2. Pharmacy- Pharmaceutical Sciences and Administration. This is BIG business and you can always depend on having a job. Plus, you can work in most countries with a few tests for certifications. An IMS report shows Americans spent $307 billion on prescriptions last year alone. The average salary for a pharmacist is $105,000. You do more than hand out pills; you also need to know the side-effects and dosages for each drug. You also have to keep up with the industry.
3. Mathematics and Computer Science- Computer geeks are always needed. Every company in the world has computers. There are more jobs for a CIS major than any other industry. It's not an easy degree to learn, but it is a lucrative job with a starting salary of $98,000 per year.
4. Aerospace Engineering- aerospace engineers make about $87,000 per year. They are the ones who will send us to the stars when there are too many people on earth to feed. They don't just know about spacecrafts, but they know about the construction of aircraft, too.
5. Chemical Engineers- as the world needs more of everything but have to stop using fossil fuel, a chemical engineer will be the one to make our world a greener place by develop polymers, paper, dyes, drugs, plastics, fertilizers, foods, petrochemicals to ease our troubles. Expect to make about $86,000 per year for men and 66,000 per year for women. Still a challenging industry.
These are the academic degrees that bring in the money. They also are the most recession proof in any country. Most of these industries don't have unemployment, according to a report from Georgetown CEW.
1. Geological and Geophysical Engineering- with a starting salary near $75,000 per year, you will always have work to do. There are always earthquakes, floods, and other disasters Mother Nature throws at the world. Geological and geophysical engineers are the ones that solve all the problems she creates for us humans. They try to make the world stable by building things to keep Mother Nature from tearing us apart. We always need geological and geophysical engineers.
2. Military Technology- working as a civilian for the military will bring you a starting wages of about $54,300 per year. You'll instruct the military in weapons systems and technology, communications, intelligence, management, logistics, and strategy. Plus, show them advanced and specialized leadership and technical responsibilities for the armed services and related national security organizations. They will always need someone to teach the military how to use better technology.
3. Pharmacy/Pharmacology- you'll never worry about having a job with this industry whatever the economy. They always need someone to fill prescriptions. It's also one of the highest paid academic degrees.
4. School Student Counseling- education is an on going field. There is always a need for counseling at schools as school teaches the next generation. You can help students in their career choices with a starting salary of $44,000, $50,000 with master's degree, and $100,000 with a PhD. There will always be schools where your expertise will be needed.
5. Software Engineer- computers can't run without programs. Software engineers will always be needed. It's a profession where you have to keep up with the changes, but with a salary of $72,000, it should be fairly easy. A software engineer designs, develops, tests, and evaluates a variety of software programs and applications.
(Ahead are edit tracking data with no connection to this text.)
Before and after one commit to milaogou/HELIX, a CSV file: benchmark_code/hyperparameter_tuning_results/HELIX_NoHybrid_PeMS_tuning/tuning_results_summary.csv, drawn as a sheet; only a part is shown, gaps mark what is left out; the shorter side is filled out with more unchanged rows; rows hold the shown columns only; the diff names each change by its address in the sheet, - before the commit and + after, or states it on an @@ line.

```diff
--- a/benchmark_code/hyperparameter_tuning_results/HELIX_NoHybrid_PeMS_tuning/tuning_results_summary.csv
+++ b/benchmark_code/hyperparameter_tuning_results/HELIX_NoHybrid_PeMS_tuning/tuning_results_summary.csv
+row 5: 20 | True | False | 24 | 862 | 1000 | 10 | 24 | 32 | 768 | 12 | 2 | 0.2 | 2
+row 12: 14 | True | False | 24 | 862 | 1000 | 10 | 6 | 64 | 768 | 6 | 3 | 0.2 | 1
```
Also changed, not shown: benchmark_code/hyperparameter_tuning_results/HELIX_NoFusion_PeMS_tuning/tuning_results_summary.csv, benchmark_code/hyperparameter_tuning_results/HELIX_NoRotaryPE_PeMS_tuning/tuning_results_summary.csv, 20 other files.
The CEW study based its findings on new Census Bureau information which, for the first time, linked undergraduate majors with an individual's full life cycle earnings.
One last word on choosing a college major: According to Nobel-laureate Gary Becker, a pioneer in the field of human capital, "Flexibility is one of the most important job skills for navigating the 21st century economy and the job market." Choose your majors and minors with care. You never know what's going to happen in the future and education is the most important factor to
any career choice.